Task requirements – Once the pictures are set aside, reproduce all of the records exactly.

Data records:
---*---

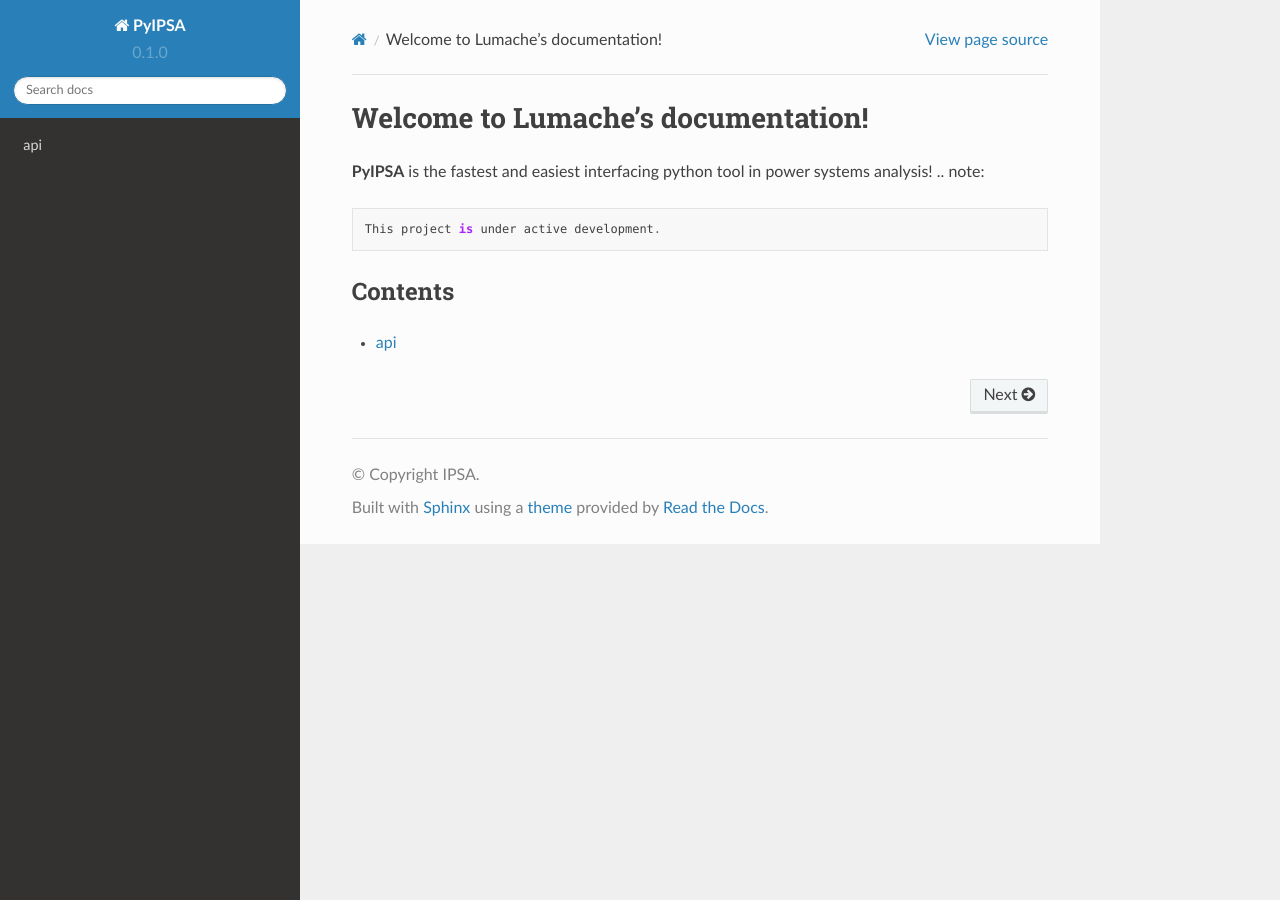
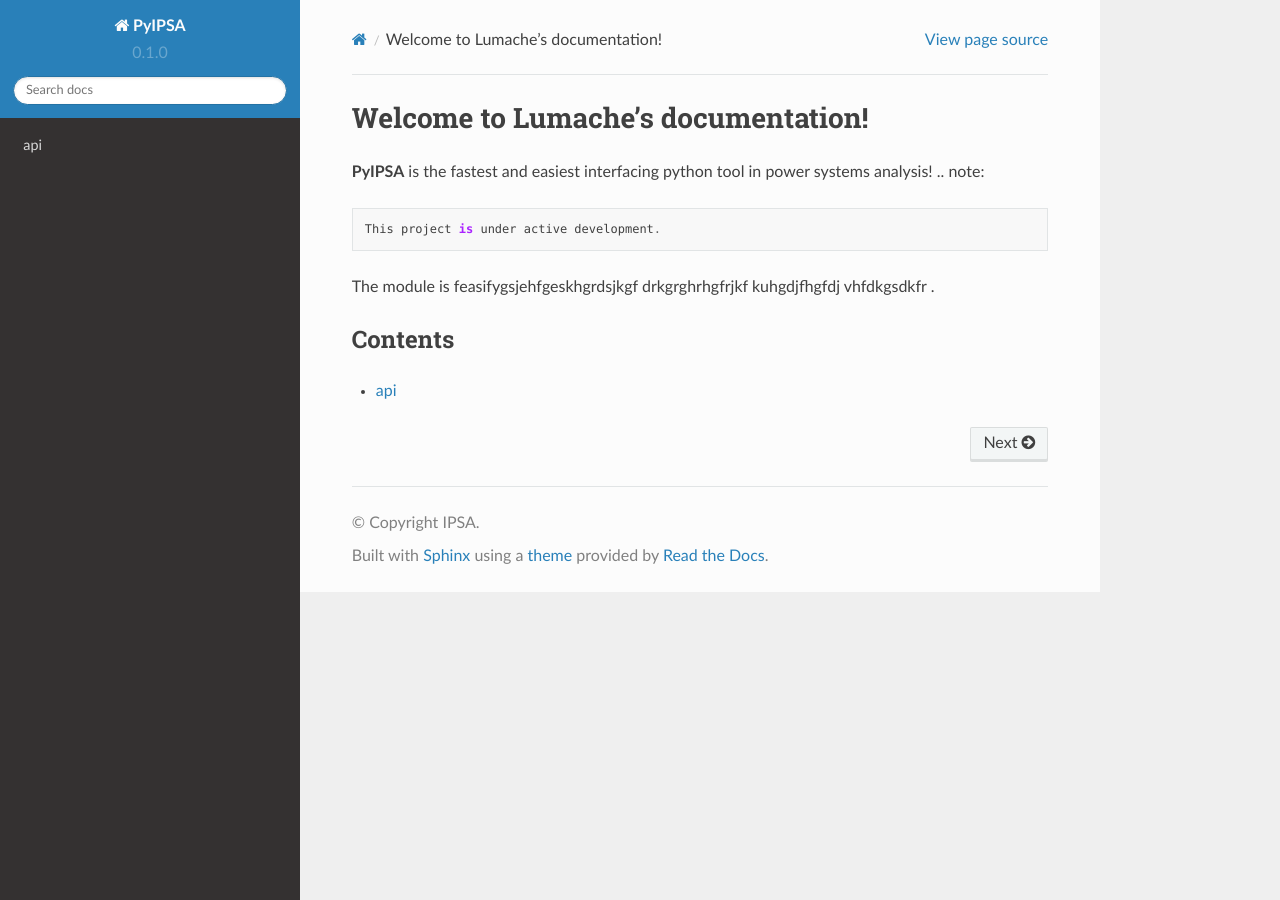
Before and after one commit to alexander-angelov-tnei/PyIPSA-rtd, a Sphinx documentation site: the page built from docs/source/index.rst, in a window 1280 px wide. Built offline with Sphinx 7.4.7 and the Read the Docs theme 2.0.0, drawn with Linux system fonts in a browser that asks for light colours; pages that are not in the unit, such as notebooks, are missing from menus.

Commit message:
Small change.

```diff
--- a/docs/source/index.rst
+++ b/docs/source/index.rst
@@ -6,6 +6,8 @@
 
    This project is under active development.
 
+The module is feasifygsjehfgeskhgrdsjkgf drkgrghrhgfrjkf kuhgdjfhgfdj vhfdkgsdkfr .
+
 Contents
 --------
 
```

---*---

Answer for this exercise –
Before and after one commit to alexander-angelov-tnei/PyIPSA-rtd, a Sphinx documentation site: the page built from docs/source/index.rst, in a window 1280 px wide. Built offline with Sphinx 7.4.7 and the Read the Docs theme 2.0.0, drawn with Linux system fonts in a browser that asks for light colours; pages that are not in the unit, such as notebooks, are missing from menus.

Commit message:
Small change.

```diff
--- a/docs/source/index.rst
+++ b/docs/source/index.rst
@@ -6,6 +6,8 @@
 
    This project is under active development.
 
+The module is feasifygsjehfgeskhgrdsjkgf drkgrghrhgfrjkf kuhgdjfhgfdj vhfdkgsdkfr .
+
 Contents
 --------
 
```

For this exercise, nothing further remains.